Yet, while all energy products have come back in the summer months, the real winner has been in the world of gasoline, as represented by the United States Gasoline Fund (UGA). This product looks to track the percentage changes in the spot price of RBOB gasoline as traded on the NYMEX (see Time to Buy Oil and Gas Services ETFs?).
This product has handily outperformed the other oil-based ETFs in the segment, gaining about 8.7% in the past three months compared to just a 1.9% gain for Brent Oil (BNO) and a 4.4% loss for WTI crude, as represented by USO.
This is somewhat curious, as gasoline is a by-product of crude oil, as for every three refined crude oil barrels, two barrels of gasoline can be produced. With this relationship, one would assume that UGA would be moving in lockstep with its oil counterparts, although this has obviously note been the case as of late.
Instead, some key changes to the gasoline refining market have helped the commodity to outperform its peers in the most recent three-month period by a pretty wide margin.
First, investors saw a few major pipelines rupture or see other problems across the Midwest, curtailing supply in the region. Then, a major fire at a refinery in California also helped to reduce refining capacity, making gasoline somewhat harder to come by in the short term (read Play an Oil Bull with These Three Emerging Market ETFs).

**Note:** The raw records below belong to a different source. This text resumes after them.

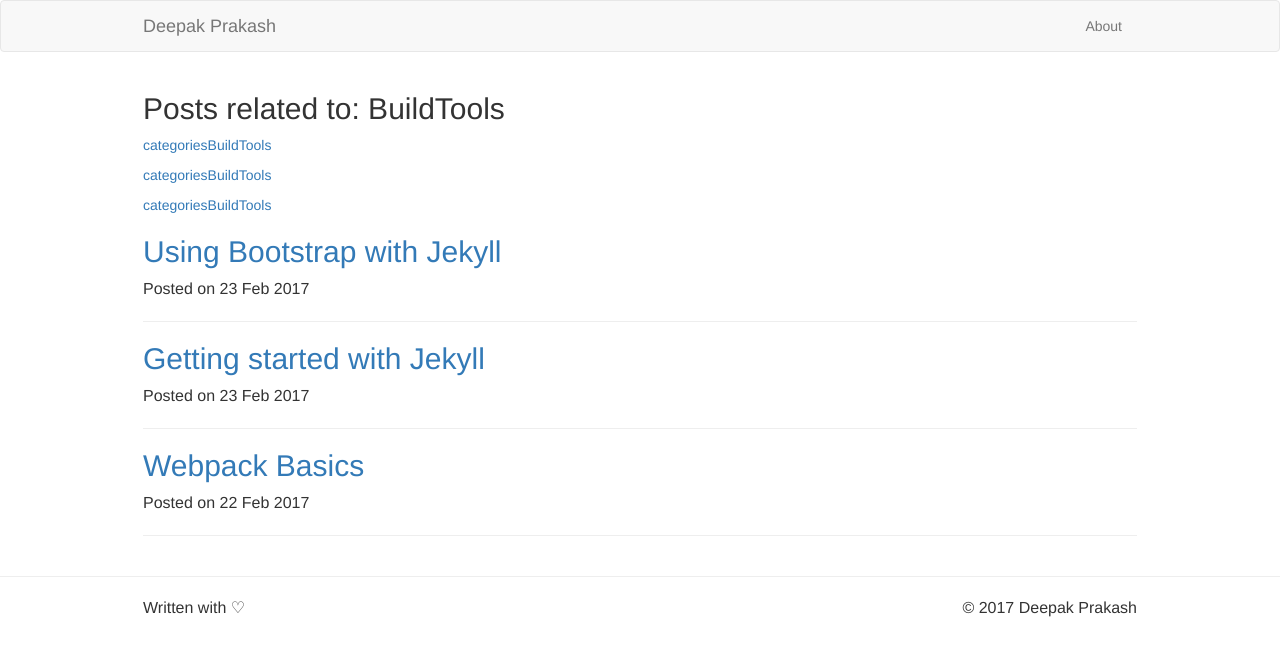
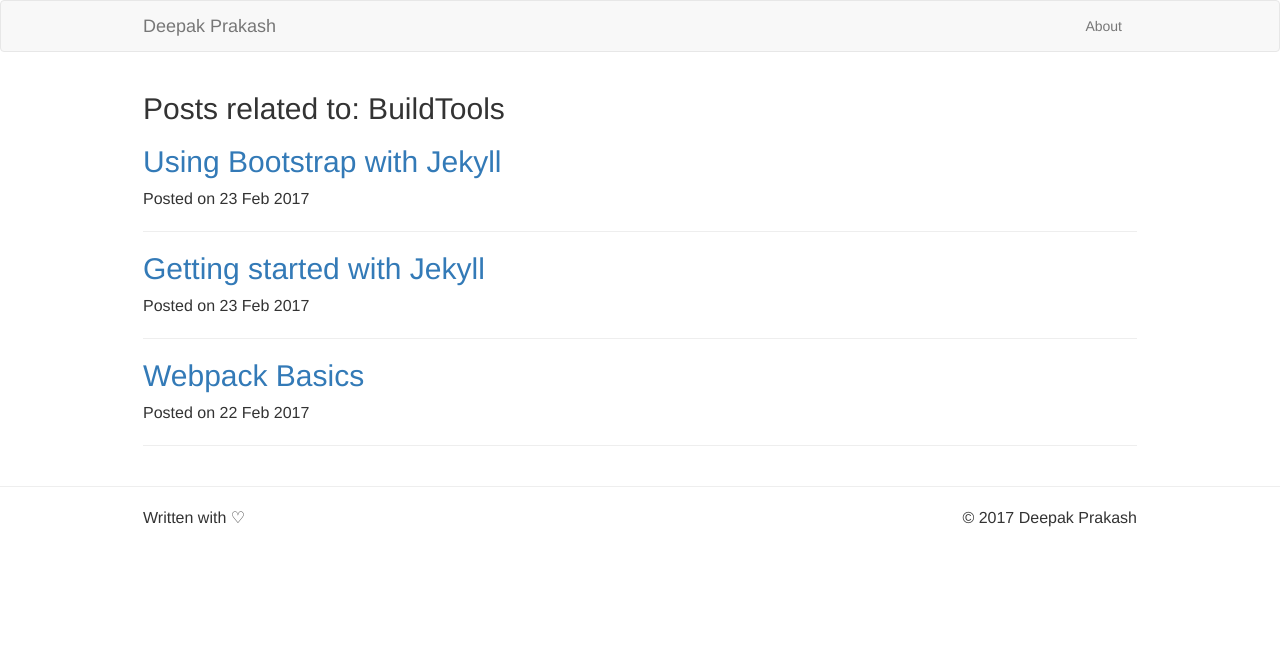
Before and after one commit to deepak6sp/deepak6sp.github.io, a Jekyll site: the page built from categories/buildtools.html, in a window 1280 px wide. Shown: the top 656 px of the page. Built offline with Jekyll 4.4.1, drawn with Linux system fonts in a browser that asks for light colours; nearby versions of some CDN libraries.

Commit message:
categories modified

```diff
--- a/_layouts/category.html
+++ b/_layouts/category.html
@@ -2,19 +2,6 @@
 layout: default
 ---
 <h2>Posts related to: {{ page.category }}</h2>
-
-{% for category in site.categories[page.category] %}
-  <a>{{ category | first }}</a>
-  <ul>
-      {% for posts in category %}
-          {% for post in posts %}
-              {% if post.url %}
-                  <li><a href="{{ post.url }}">{{ post.title }}</a></li>
-              {% endif %}
-          {% endfor %}
-      {% endfor %}
-  </ul>
-{% endfor %}
 
 {% assign posts = site.categories[page.category] %}
 {% for post in posts %}
--- a/index.html
+++ b/index.html
@@ -23,6 +23,7 @@ title: Deepak Prakash
   <div class="col-sm-3 col-md-2">
     <h3>Categories</h3>
     {% for category in site.categories %}
-        <a href="/categories/{{ category[0] }}.html">{{ category[0] | capitalize }}</a><br />
+      {% assign each_category = category[0] | downcase %}
+      <a href="/categories/{{ each_category }}.html">{{ category[0] | capitalize }}</a><br />
     {% endfor %}
   </div>
```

Investors should also note that some Mideast tensions could also be playing a role in the spike in gasoline prices as of late, especially in regards to Iran. Currently, the nation is the fourth biggest producer of oil and is situated atop the Strait of Hormuz, a crucial oil gateway.
There have been some concerns over an increase in both the rhetoric and military presence by America and Iran in this waterway, which could be acting as a risk premium for oil and gasoline in the near term (see Three ETFs for an Iranian Crisis).
With this being said investors should note that ethanol, while a big contributor to gasoline's rise at the pump, is probably not a big factor for the fuel's surge in commodity contract form. That is because UGA tracks a benchmark that is purely RBOB gasoline, in other words, before the addition of increasingly expensive ethanol.
This means that the increased price at the pump could deviate from returns in gasoline futures since, for the most part, gasoline at the pump must have at least 10% ethanol. Due to this difference, investors should probably try to put end use prices out of their mind, at least when dealing with UGA.
Instead, investors need to focus in on the futures curve and the situation of 'backwardation.' This is when futures contracts that are further out are less expensive than current contracts, making the roll process that much easier on investors' bottom lines.
This is especially important for UGA as the product rolls over into a new contract every month, meaning that, when in backwardation, it is buying a lower priced contract every time. This can translate into huge gains, and the opposite situation, contango, has plagued many energy commodities for at least the past few years (read Forget WTI, Play Crude with This Oil ETF).
In fact, many other energy products, such as crude oil, heating oil, and natural gas, are all in contango at time of writing. This means that products tracking these commodities will have to roll into more expensive contracts on a monthly basis, potentially hampering any return that these funds can generate.
Due to this issue of contango/backwardation as well as the ongoing geopolitical problems and refinery issues, there still could be some room left for UGA to run. This could be especially true when comparing the commodity against the other energy products in the ETF world, suggesting that at the very least, a pairs trade in which one goes long UGA and short a crude oil ETF, could be an interesting way to play the market (see Three ETFs for The Unconventional Oil Revolution).
However, this is probably only a short term trade as backwardation and the refining problems cannot last forever. Still, while these issues are present and before refiners cycle over to cheaper blends in the fall, a closer look at UGA could be warranted by short-term traders looking to make a play on the energy market.
Zachs Investment Research